Marvellous masterclass gives O'Brien timely lift
Marvellous lived up to her name by unleashing a blistering turn of foot for Ryan Moore in yesterday's Etihad Airways Irish 2,000 Guineas to drag Aidan O'Brien's elite team out of its sluggish start to the campaign at the Curragh.
Just 35 minutes after Magician had failed to pull the rabbit out of the hat when foiled by Noble Mission in the Tattersalls Gold Cup, the Ballydoyle whiz struck for his first Group One of the season with the 10/1 second string.
Joseph O'Brien had opted for Palace in the mile fillies' Classic, but the deep ground ultimately didn't suit the American-bred, which eventually finished fifth.
In contrast, Marvellous, on just her third start, responded gamely to Moore's urgings, having looked in trouble at the rear early on.
It was a performance that constituted a marked progression from her indifferent Leopardstown reappearance in March.
She swooped 100 yards out to confine the Newmarket second and favourite Lightning Thunder to the runner-up berth again, with Vote Often third.
Marvellous was cut to a 10/1 for the Oaks, and O'Brien confirmed that Epsom is on the agenda.
"She handled heavy ground at Navan in the autumn, so we knew it wouldn't be a problem," he said of his sixth winner of the €300,000 contest.
"We always thought she was a good filly, but she had a cough early on and we had to back off her.
"When Joseph made his decision on Friday, he went with Palace because the ground was better then, but it was a close call. Marvellous got home well. The plan was to come here and then go to Epsom, so we'll see what the lads want to do now after that."
Last term, each of the 12 domestic Group Ones went to a different stable, something that, in theory at least, could be replicated this year.
Lady Jane Cecil had struggled to hold back the tears after Noble Mission gave her reason to fly Warren Place's famous Group One flag – an heirloom said to have been given to a Cecil ancestor by Robert the Bruce in 1323 – for a first time since her legendary husband Henry passed away last year.
James Doyle, who was stretching his unbeaten record in Group Ones at the track to four, was once again sublime on the improving five-year-old, a full-brother to the mighty Frankel that Cecil boldly opted to supplement here at a cost of €21,000.

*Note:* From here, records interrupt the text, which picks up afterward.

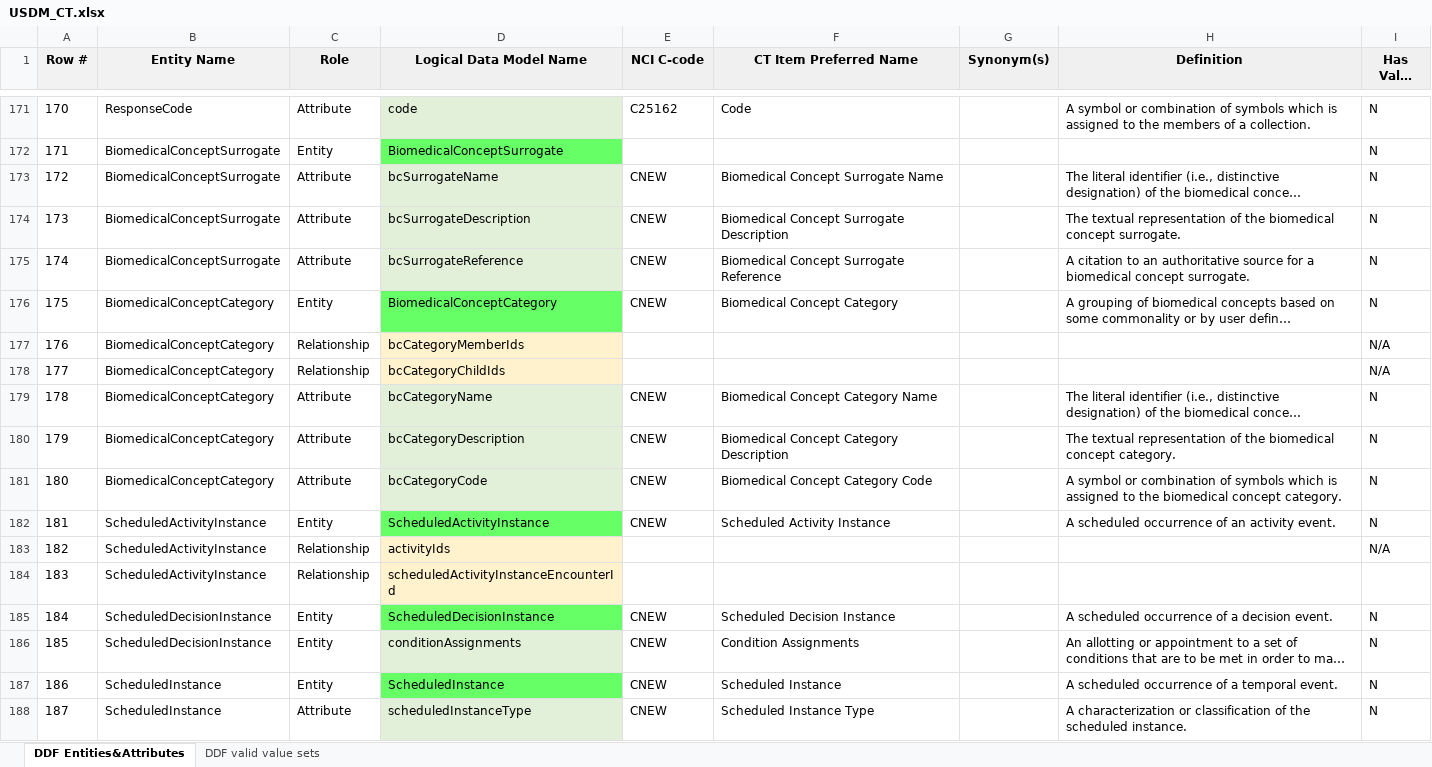
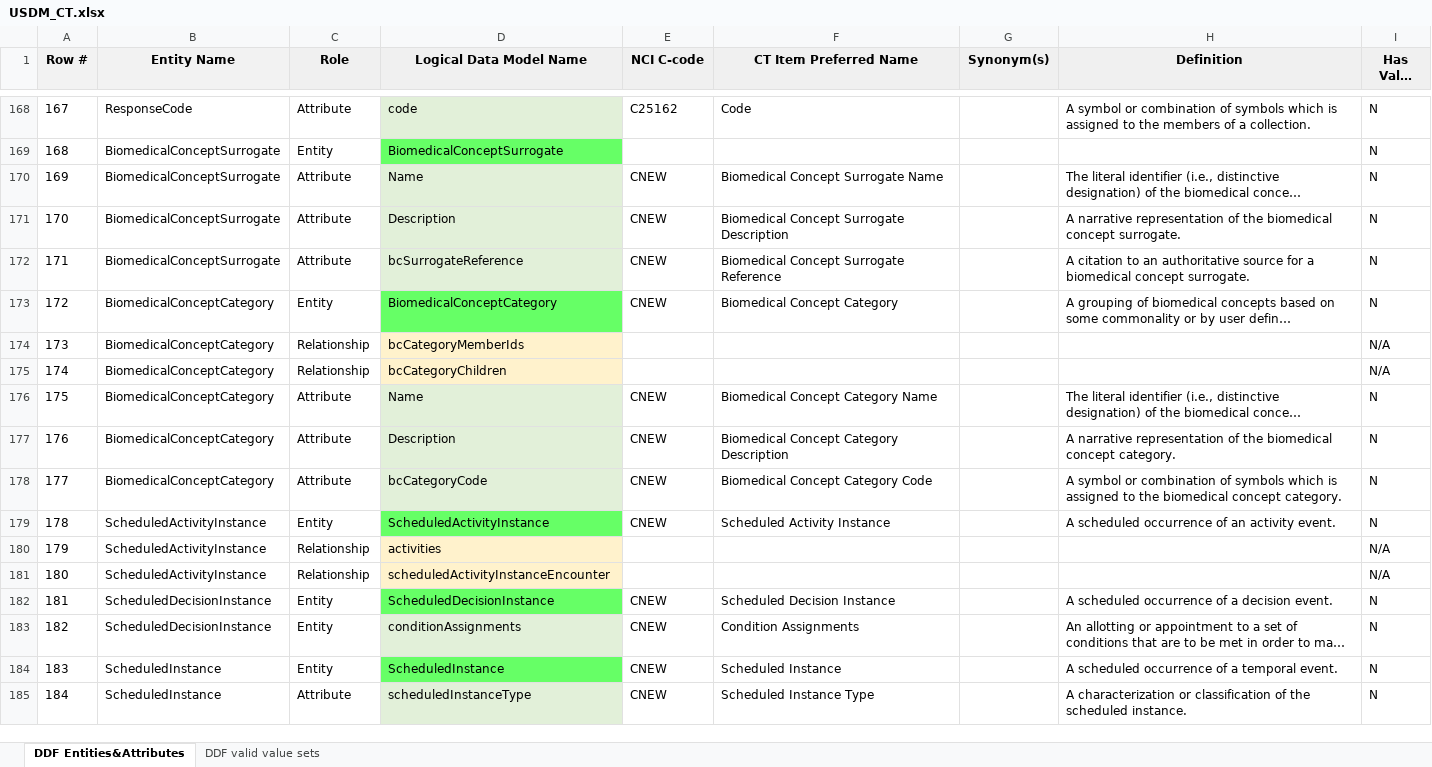
Before and after one commit to neo4j-field/usdm-dictionary-generator, an Excel workbook: src/main/resources/USDM_CT.xlsx, sheet DDF Entities&Attributes, drawn as a sheet; only a part is shown, gaps mark what is left out; long unchanged cells end in …; values as stored, in another font and other column widths than the file's, no borders; addresses are those after the commit; the diff covers the shown part only; the diff names each change by its address in the sheet, - before the commit and + after, or states it on an @@ line.

```diff
--- a/src/main/resources/USDM_CT.xlsx (sheet DDF Entities&Attributes)
+++ b/src/main/resources/USDM_CT.xlsx (sheet DDF Entities&Attributes)
@@ column A (Row #) renumbered from row 40 down @@
-D170 (Logical Data Model Name): bcSurrogateName
+D170 (Logical Data Model Name): Name
-D171 (Logical Data Model Name): bcSurrogateDescription
+D171 (Logical Data Model Name): Description
-H171 (Definition): The textual representation of…
+H171 (Definition): A narrative representation of…
-D175 (Logical Data Model Name): bcCategoryChildIds
+D175 (Logical Data Model Name): bcCategoryChildren
-D176 (Logical Data Model Name): bcCategoryName
+D176 (Logical Data Model Name): Name
-D177 (Logical Data Model Name): bcCategoryDescription
+D177 (Logical Data Model Name): Description
-H177 (Definition): The textual representation of…
+H177 (Definition): A narrative representation of…
-D180 (Logical Data Model Name): activityIds
+D180 (Logical Data Model Name): activities
-D181 (Logical Data Model Name): scheduledActivityInstanceEncounterId
+D181 (Logical Data Model Name): scheduledActivityInstanceEncounter
-I181 (Has Value List): (empty)
+I181 (Has Value List): N/A
```
Also changed, not shown: 4 removed rows and 61 edited cells elsewhere in this sheet, 6 other files.
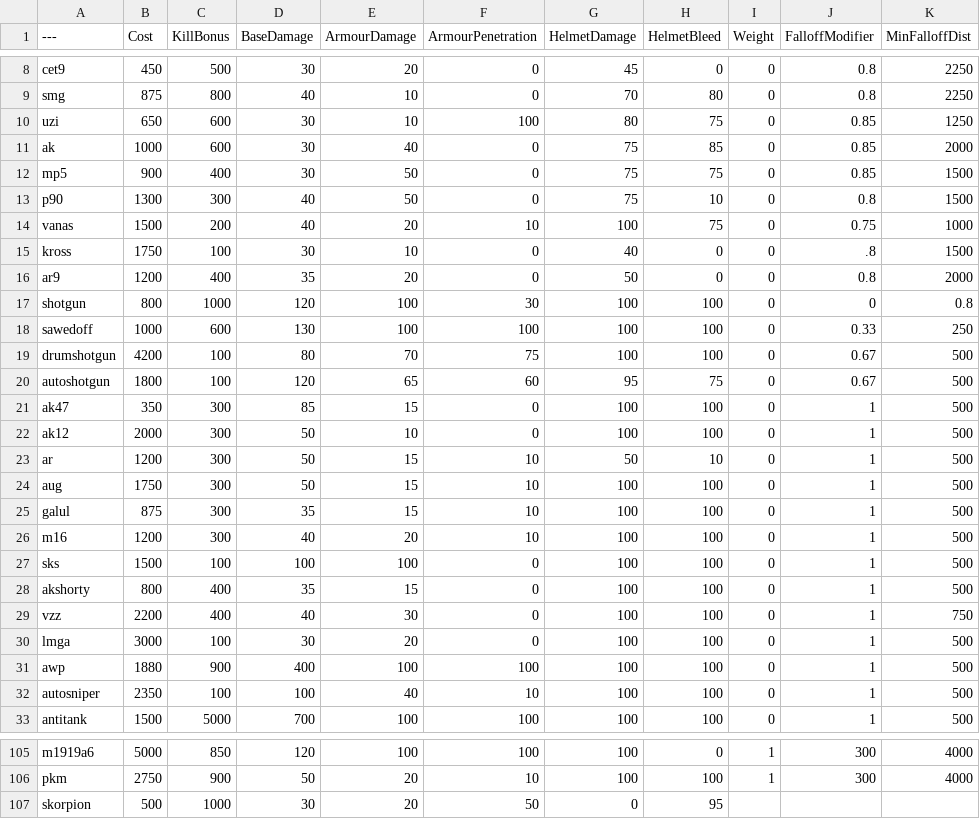
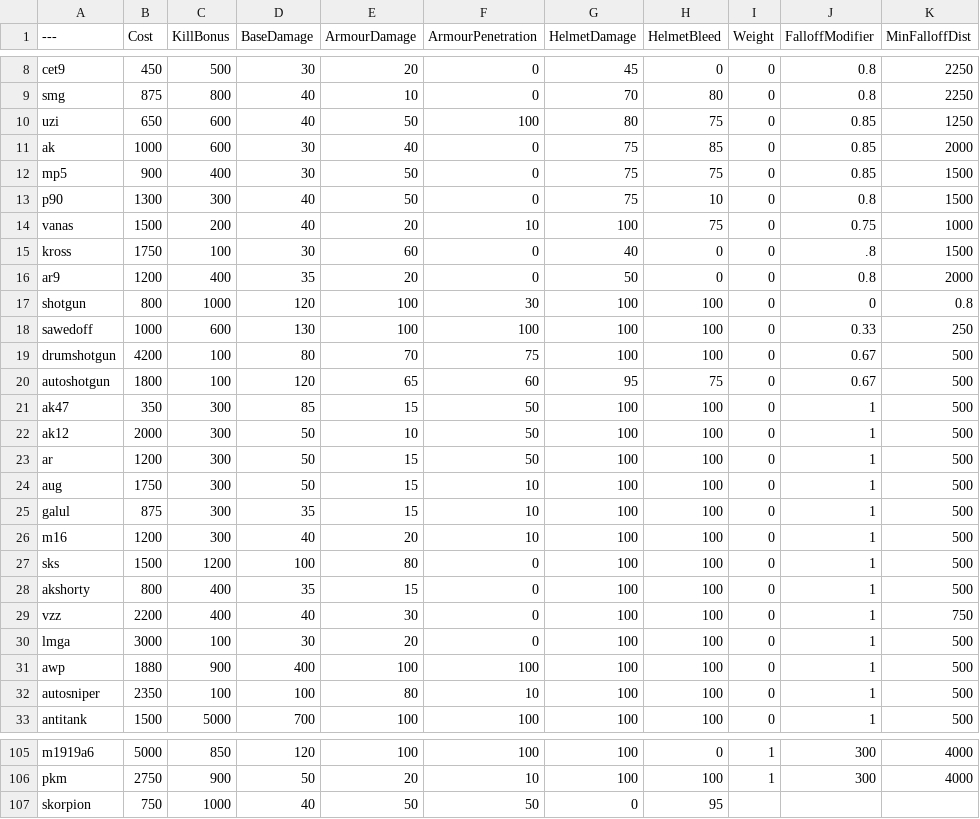
Before and after one commit to nabikababi/BalancingTable, a CSV file: BalancingTable.csv, drawn as a sheet; only a part is shown, gaps mark what is left out; the diff names each change by its address in the sheet, - before the commit and + after, or states it on an @@ line.

Commit message:
Update BalancingTable.csv

```diff
--- a/BalancingTable.csv
+++ b/BalancingTable.csv
-D10 (BaseDamage): 30
+D10 (BaseDamage): 40
-E10 (ArmourDamage): 10
+E10 (ArmourDamage): 50
-E15 (ArmourDamage): 10
+E15 (ArmourDamage): 60
-F21:F22 (ArmourPenetration): 0
+F21:F22 (ArmourPenetration): 50
-F23 (ArmourPenetration): 10
+F23 (ArmourPenetration): 50
-G23 (HelmetDamage): 50
+G23 (HelmetDamage): 100
-H23 (HelmetBleed): 10
+H23 (HelmetBleed): 100
-C27 (KillBonus): 100
+C27 (KillBonus): 1200
-E27 (ArmourDamage): 100
+E27 (ArmourDamage): 80
-E32 (ArmourDamage): 40
+E32 (ArmourDamage): 80
-B107 (Cost): 500
+B107 (Cost): 750
-D107 (BaseDamage): 30
+D107 (BaseDamage): 40
-E107 (ArmourDamage): 20
+E107 (ArmourDamage): 50
```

Her ambition reaped a rich dividend, as Doyle took advantage of a soft lead on the soft-ground specialist and renowned front-runner to claim the €130,200 prize.
Magician, sent off joint-favourite with Khalid Abdullah's charge at evens, eventually got to within one-and-a-quarter lengths of him.
However, Doyle's decisiveness had won the day by then, as Joe Murphy's Euphrasia ran gallantly in third, just a head behind the runner-up.
"The horse was great and James was great," gushed Cecil, "but I can't thank Prince Khalid enough for supporting me.
"He could have retired him or sent him to America, so I am really grateful.
"We have a very, very good team at home, and it is wonderful that we will be able to fly Henry's flag again. I really wanted to win a Group One for him, so to do it so early is just wonderful."
Aidan O'Brien initiated a 40/1 treble when the odds-on Adelaide secured him a 13th win in the Group Three Airlie Stud Gallinule Stakes under his son, who took the final maiden on Table Rock.
"I am delighted with that," the champion trainer said of Adelaide.
"He could go to Chantilly for the French Derby on Sunday, or we could wait for Royal Ascot if that comes too soon for him."
Tommy Stack and Wayne Lordan struck in the six-furlong handicap, their 4/1 favourite Great Minds knuckling down bravely to complete its hat-trick. "Hopefully he'll go for all those good handicaps like the Scurry, Rockingham and Ayr Gold Cup," said Stack's son Fozzy.
Another 4/1 market leader, Thomas Edison, obliged in similar style in the 12-furlong edition for Tony Martin and Fran Berry. Successful over course and distance in April, JP McManus' seven-year-old was backed in from 11/2 and made the most of a nice split on the rail to land the money.